Prof. Gershman and the panelists ended the discussion with the framers’ intent: the framers themselves could not have imagined a device like a cell phone. Surprisingly, though, the Supreme Court originalists agreed that cell phones deserve heightened privacy protection. The Supreme Court pushes principles until they become illogical. In United States v. Robinson, 414 U.S. 218 (1973), the assumption that defendant had no expectation of privacy in his cigarette pack rang true. In Riley, however, the assumption that defendants had no expectation of privacy in their cell phones became illogical.

Q &A Session

An astute attendee asked about the significance of Riley’s warrant requirement, given the various exceptions thereto. Namely, if warrantless searches are permissible when no exigent circumstance exists, the owner consents to the search, or the officer conducts an inventory search, then does the warrant requirement change anything?

Although the panel understood exigent circumstances as a valid exception to the warrant requirement for nearly any search, panelists opined about consent and inventory searches. Chief McNerney explained that consent can be problematic.  The NYPD, for example, required specific, written consent forms instead of verbal consent.
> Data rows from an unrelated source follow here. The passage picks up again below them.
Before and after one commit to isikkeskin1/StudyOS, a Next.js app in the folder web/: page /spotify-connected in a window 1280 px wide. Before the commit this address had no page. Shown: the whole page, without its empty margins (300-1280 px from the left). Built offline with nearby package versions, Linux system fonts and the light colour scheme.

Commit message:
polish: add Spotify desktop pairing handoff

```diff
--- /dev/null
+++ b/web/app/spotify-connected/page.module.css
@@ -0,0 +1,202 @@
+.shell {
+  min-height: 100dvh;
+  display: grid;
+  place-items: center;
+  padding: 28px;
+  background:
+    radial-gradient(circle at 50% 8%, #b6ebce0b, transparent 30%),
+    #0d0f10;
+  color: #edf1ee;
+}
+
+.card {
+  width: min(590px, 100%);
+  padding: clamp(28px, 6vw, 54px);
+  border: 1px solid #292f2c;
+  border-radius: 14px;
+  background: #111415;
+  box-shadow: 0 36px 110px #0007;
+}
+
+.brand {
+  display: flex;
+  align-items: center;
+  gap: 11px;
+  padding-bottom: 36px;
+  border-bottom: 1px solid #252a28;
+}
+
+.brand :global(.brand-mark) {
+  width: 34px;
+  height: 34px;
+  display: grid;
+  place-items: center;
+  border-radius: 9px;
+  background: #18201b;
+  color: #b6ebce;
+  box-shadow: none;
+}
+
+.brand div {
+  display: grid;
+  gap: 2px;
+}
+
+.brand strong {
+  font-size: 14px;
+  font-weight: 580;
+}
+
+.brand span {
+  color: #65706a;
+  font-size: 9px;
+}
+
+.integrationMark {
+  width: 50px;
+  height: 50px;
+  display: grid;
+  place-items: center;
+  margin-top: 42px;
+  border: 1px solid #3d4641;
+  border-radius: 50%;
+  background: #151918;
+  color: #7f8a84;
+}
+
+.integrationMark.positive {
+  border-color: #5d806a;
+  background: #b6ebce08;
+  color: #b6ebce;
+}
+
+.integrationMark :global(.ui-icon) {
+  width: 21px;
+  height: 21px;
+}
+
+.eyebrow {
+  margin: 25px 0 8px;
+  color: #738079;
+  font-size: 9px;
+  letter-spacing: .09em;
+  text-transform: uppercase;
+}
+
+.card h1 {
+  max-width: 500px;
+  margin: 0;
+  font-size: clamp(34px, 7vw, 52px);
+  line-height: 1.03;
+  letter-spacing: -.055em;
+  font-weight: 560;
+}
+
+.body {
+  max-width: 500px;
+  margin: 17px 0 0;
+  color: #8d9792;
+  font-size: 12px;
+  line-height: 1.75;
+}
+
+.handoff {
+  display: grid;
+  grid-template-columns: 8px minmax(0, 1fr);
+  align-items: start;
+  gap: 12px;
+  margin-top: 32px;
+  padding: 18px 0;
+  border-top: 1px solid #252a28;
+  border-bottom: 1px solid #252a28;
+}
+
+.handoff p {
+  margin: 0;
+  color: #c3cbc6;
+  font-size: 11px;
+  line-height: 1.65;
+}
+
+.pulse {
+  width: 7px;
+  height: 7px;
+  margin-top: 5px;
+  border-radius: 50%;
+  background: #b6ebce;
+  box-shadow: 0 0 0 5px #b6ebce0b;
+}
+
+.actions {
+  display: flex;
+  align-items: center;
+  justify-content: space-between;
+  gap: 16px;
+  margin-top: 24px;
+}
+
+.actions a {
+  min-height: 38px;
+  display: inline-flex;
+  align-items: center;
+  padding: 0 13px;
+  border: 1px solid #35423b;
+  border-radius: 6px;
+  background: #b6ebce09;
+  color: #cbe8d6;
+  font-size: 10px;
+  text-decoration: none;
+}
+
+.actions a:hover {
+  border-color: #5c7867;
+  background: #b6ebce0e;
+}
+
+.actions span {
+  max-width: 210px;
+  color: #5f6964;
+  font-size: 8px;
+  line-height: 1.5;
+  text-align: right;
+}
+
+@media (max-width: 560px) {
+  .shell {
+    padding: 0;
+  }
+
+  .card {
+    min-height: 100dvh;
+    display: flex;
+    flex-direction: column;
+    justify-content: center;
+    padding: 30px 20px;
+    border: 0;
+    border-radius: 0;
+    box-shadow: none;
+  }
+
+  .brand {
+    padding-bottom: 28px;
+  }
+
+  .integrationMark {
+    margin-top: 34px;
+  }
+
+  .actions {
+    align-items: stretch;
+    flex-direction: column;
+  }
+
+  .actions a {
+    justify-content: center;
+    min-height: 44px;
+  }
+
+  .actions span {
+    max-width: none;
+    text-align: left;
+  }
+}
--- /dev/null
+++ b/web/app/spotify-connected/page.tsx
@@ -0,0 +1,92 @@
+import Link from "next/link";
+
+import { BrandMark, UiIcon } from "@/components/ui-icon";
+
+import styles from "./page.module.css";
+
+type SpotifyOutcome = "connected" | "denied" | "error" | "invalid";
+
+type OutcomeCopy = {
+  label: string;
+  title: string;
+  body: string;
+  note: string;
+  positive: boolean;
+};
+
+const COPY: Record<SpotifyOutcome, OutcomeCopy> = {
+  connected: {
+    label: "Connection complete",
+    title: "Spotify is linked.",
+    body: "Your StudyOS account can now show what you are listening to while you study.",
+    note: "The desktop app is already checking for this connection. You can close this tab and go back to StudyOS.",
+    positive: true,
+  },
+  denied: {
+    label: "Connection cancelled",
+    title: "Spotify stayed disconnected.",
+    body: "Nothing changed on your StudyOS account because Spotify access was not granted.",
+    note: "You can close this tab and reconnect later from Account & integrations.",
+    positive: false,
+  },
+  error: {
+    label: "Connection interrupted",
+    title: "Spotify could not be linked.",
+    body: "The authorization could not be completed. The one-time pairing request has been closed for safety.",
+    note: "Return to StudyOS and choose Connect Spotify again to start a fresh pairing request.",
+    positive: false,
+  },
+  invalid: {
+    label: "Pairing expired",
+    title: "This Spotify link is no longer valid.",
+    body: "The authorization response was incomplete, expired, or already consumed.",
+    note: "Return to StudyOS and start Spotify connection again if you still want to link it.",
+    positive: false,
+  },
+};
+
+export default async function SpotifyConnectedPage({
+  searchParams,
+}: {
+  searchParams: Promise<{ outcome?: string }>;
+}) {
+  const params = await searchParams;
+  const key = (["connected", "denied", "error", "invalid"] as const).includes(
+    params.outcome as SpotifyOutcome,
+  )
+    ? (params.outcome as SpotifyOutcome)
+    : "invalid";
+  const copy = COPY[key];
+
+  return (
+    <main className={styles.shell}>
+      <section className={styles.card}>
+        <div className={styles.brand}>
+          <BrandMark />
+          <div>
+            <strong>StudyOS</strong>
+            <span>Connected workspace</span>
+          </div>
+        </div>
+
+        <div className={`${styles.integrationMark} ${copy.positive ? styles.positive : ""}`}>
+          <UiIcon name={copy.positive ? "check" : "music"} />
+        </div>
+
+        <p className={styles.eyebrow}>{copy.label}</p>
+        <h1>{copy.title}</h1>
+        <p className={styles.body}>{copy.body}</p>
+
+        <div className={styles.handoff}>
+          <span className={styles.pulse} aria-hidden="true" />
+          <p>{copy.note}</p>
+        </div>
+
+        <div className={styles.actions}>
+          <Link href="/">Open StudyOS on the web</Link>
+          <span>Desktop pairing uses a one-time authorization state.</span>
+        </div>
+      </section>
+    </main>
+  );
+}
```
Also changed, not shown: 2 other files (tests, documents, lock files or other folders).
A.D.A. Kapp wondered if the exception for inventory searches applies to cell phones: if cell phones are containers, then inventory searches thereof ensure that the owner cannot later claim that data is missing. Riley does not address whether a warrantless inventory search to catalog cell phone data is reasonable under the Fourth Amendment. Prof. Dorfman responded that an inventory search cannot be a ruse for an investigative search: the police have the burden to create a non-investigatory procedure for inventory searches.

Prof. Dorfman also inquired about whether warrantless searches of other digital devices stored in a vehicle fall under the automobile exception to the warrant requirement. Riley requires a warrant for cell phones within a legal automobile stop, even when officers have probable cause to believe that there is contraband inside the automobile. Riley does not, however, address whether searches of similar devices require warrants within the context of the automobile exception.

Another attendee asked about Riley’s rejection of applying the container analogy to cell phones: are there further implications for searches of similar, non-container devices? The panel agreed that Riley’s rejection of the container analogy to cell phones implies changes in the future of digital searches, but expressed that Riley does not illuminate the nature of those changes. Prof. Dorfman explained the impossibility of applying the constitutional text and framers’ intent to searches of intangible things like digital data: such application is like trying to fit “a square peg into a round hole.”  Prof.  Bender said that it may be best for the legislature to answer such questions.

Prof. Gershman concluded the discussion stating that both the judiciary and the legislature are “behind the curve perpetually” in the light of rapidly changing technology.